(Data records)

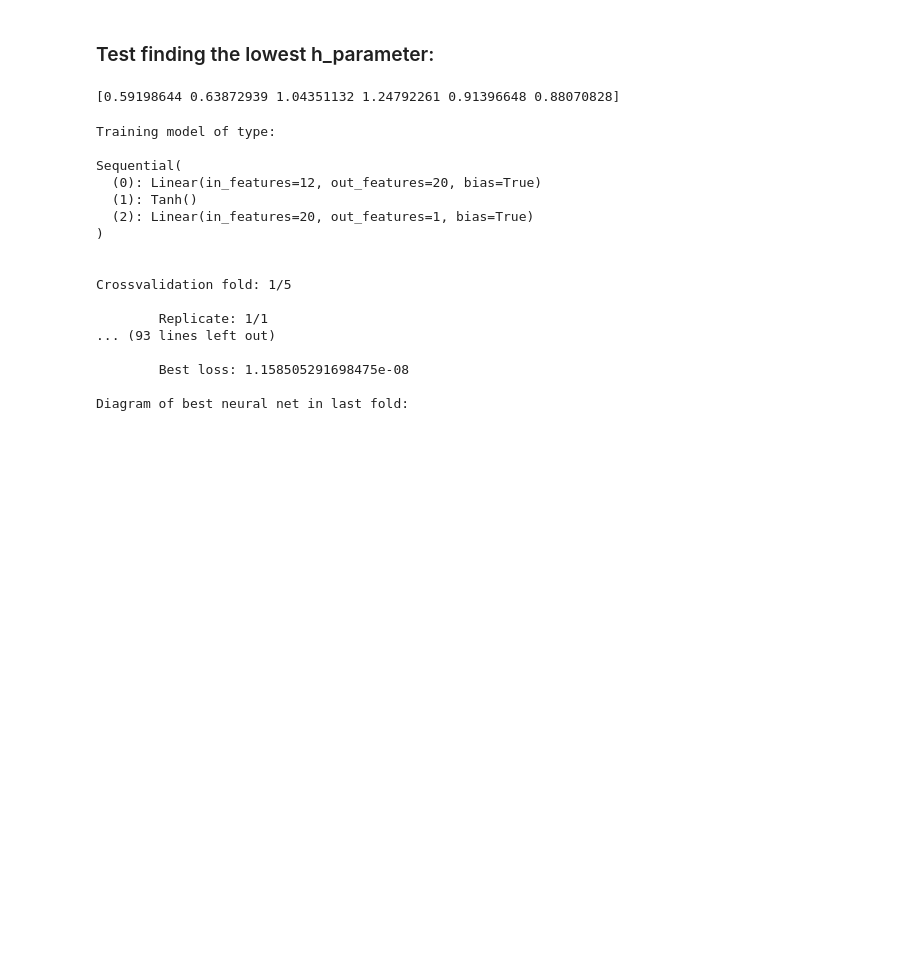
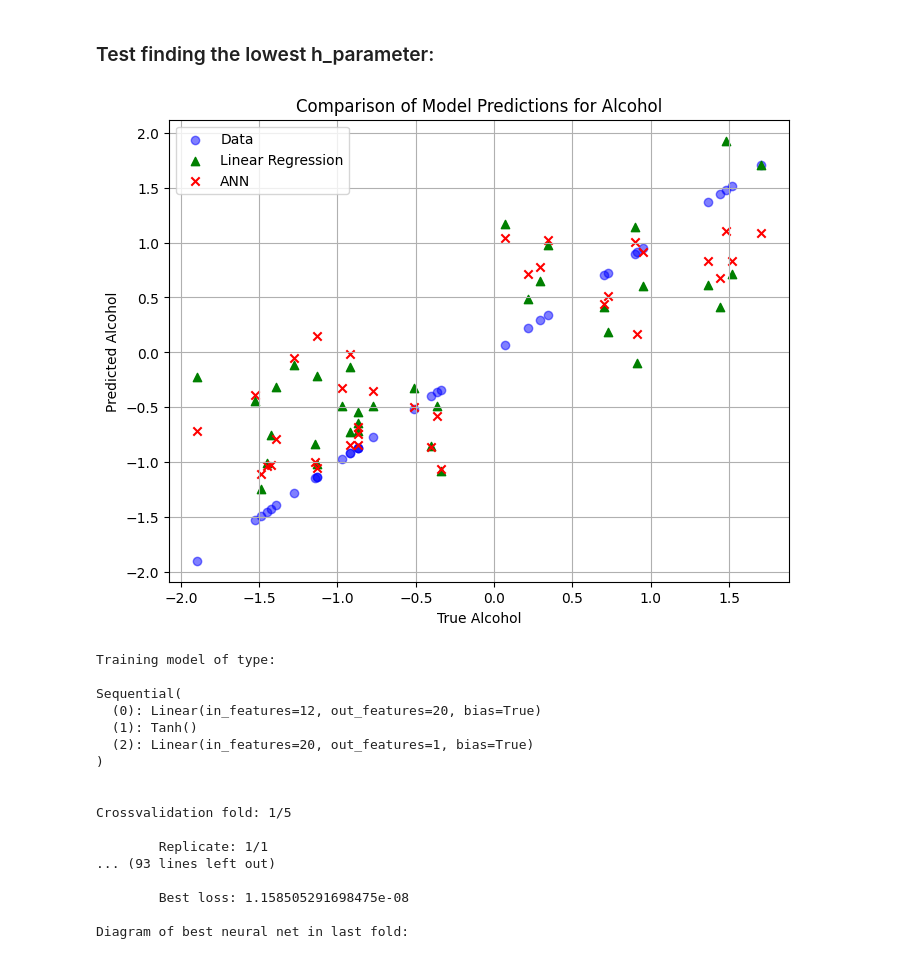
Before and after one commit to pierGit7/WineStudy, a Jupyter notebook: project2_workbook.ipynb, the cells around one changed output. Cells and saved outputs as stored; diff of their text form; code cells hidden in the pictures; blank space fills up the shorter version.

Commit message:
fixed cross-val and added plots and extra data

```diff
--- a/project2_workbook.ipynb
+++ b/project2_workbook.ipynb
@@ -523,6 +529,7 @@ for k1, (par_index, test_index) in enumerate(splits):
     X_test = X[test_index,:]
     y_test = y[test_index]
 
+    y_test_split_foreachK1.append(y_test)
     # CV2
     CV2 = model_selection.KFold(n_splits=K2,shuffle=True)
 
@@ -568,6 +575,7 @@ for k1, (par_index, test_index) in enumerate(splits):
             # Error per hidden layer:
             se = (y_test_est_ANN.float() - y_val_ANN.float()) ** 2  # squared error
             mse = (sum(se).type(torch.float) / len(y_val)).data.numpy()  # mean
+            print("The MSE k2: ",mse)
             Eval_ANN[k2, h_i] = mse
 
 
@@ -600,6 +608,8 @@ for k1, (par_index, test_index) in enumerate(splits):
     ANN_h_mse_general_e = np.mean(Eval_ANN, axis=0)
     optimal_h = h_values[np.argmin(ANN_h_mse_general_e)]
 
+    print("Optimal H value for fold ", k1, " is: ", optimal_h)
+
     # Re-run the ANN now with our known optimal h value:
     model = lambda: torch.nn.Sequential(
             torch.nn.Linear(M, optimal_h),  # M features to n_hidden_units
@@ -618,12 +628,14 @@ for k1, (par_index, test_index) in enumerate(splits):
     # Determine estimated class labels for test set now we use the test data.
     y_test_est_ANN2 = net(X_test_ANN)
 
+    y_test_est_ANN2_foreachK1.append(y_test_est_ANN2)
     # Same as in K2 we find MSE:
     se = (y_test_est_ANN2.float() - y_test_ANN.float()) ** 2  # squared error
     mse = (sum(se).type(torch.float) / len(y_val)).data.numpy()  # mean
     print("This is K1 current: " ,k1)
-    #Eval_K1final_ANN[k1] =  mse # This was leading to some weird index error...
-    Eval_K1final_ANN.append(mse)
+    print("The MSE k1: ",mse)
+    Eval_K1final_ANN[k1] =  mse # This was leading to some weird index error...
+    #Eval_K1final_ANN.append(mse)
 
     #------For LINEAR REGRESSION------:
 
@@ -651,14 +663,12 @@ for k1, (par_index, test_index) in enumerate(splits):
     Xty = X_par_RLR.T @ y_par
     XtX = X_par_RLR.T @ X_par_RLR
 
-    # Compute mean squared error without using the input data at all
-    # Error_train_nofeatures[k] = (
-    #     np.square(y_train - y_train.mean()).sum(axis=0) / y_train.shape[0]
-    # )
+    # -----------This is the baseline---------Compute mean squared error without using the input data at all
 
     Error_test_nofeatures[k1] = (
         np.square(y_test - y_par.mean()).sum(axis=0) / y_test.shape[0]
     )
+    #-------------------------
 
     print("THIS IS OUR BEST LAMBDA FOR THIS K: ", lambda_best_err)
     # Estimate weights for the optimal value of lambda, on entire training set
@@ -674,6 +684,9 @@ for k1, (par_index, test_index) in enumerate(splits):
     Error_test_RLR[k1] = (
         np.square(y_test.squeeze() - X_test_RLR @ w_rlr[:, k1]).sum(axis=0) / y_test.squeeze().shape[0]
     )
+
+    # Predicted vals for
+    y_pred_RLR.append(X_test_RLR @ w_rlr[:, k1])
     #Error_test_RLR.append((np.square(y_test - X_test_RLR @ w_rlr[:, k1]).sum(axis=0) / y_test.shape[0])) #DEBUG
 
 print("Mean error for each h value over the 5 folds: ", ANN_h_mse_general_e)
@@ -719,9 +750,37 @@ Errors for no feature baseline model for all K-folds:  [[0.89277027]
 # %% [markdown]
 ### Test finding the lowest h_parameter:
-# %%
-print(ANN_h_mse_general_e)
-# %% [output]
-[0.59198644 0.63872939 1.04351132 1.24792261 0.91396648 0.88070828]
+# %%
+# Currently for the last fold but will do a mean of all folds for final plot
+y_pred_linear = y_pred_RLR[-1]
+y_pred_annList = y_test_est_ANN2.tolist() #tensor to list
+
+# Not sure how to plot the baseline?
+
+
+plt.figure(figsize=(8, 6))
+
+# TRUE VALS!!
+plt.scatter(y_test, y_test, color='blue', label='Data', alpha=0.5)
+
+# Baseline if I work out how
+#plt.scatter(y_test, y_baseline, color='orange', marker='s', label='Baseline')
+
+#RLR
+plt.scatter(y_test, y_pred_linear, color='green', marker='^', label='Linear Regression')
+
+#ANN
+plt.scatter(y_test, y_pred_annList, color='red', marker='x', label='ANN')
+
+
+plt.xlabel('True Alcohol')
+plt.ylabel('Predicted Alcohol')
+plt.legend()
+plt.grid(True)
+plt.title('Comparison of Model Predictions for Alcohol')
+
+plt.show()
+# %% [output]
+[figure, added]
 # %%
 # exercise 8.2.6
 import importlib_resources
```
Also changed, not shown: parts of 2 cells of this notebook.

(End Data records)

Directions =>
All lines above with the word "enumerate" need to be reported.

Exercise solution =>
@@ -523,6 +529,7 @@ for k1, (par_index, test_index) in enumerate(splits):
@@ -568,6 +575,7 @@ for k1, (par_index, test_index) in enumerate(splits):
@@ -600,6 +608,8 @@ for k1, (par_index, test_index) in enumerate(splits):
@@ -618,12 +628,14 @@ for k1, (par_index, test_index) in enumerate(splits):
@@ -651,14 +663,12 @@ for k1, (par_index, test_index) in enumerate(splits):
@@ -674,6 +684,9 @@ for k1, (par_index, test_index) in enumerate(splits):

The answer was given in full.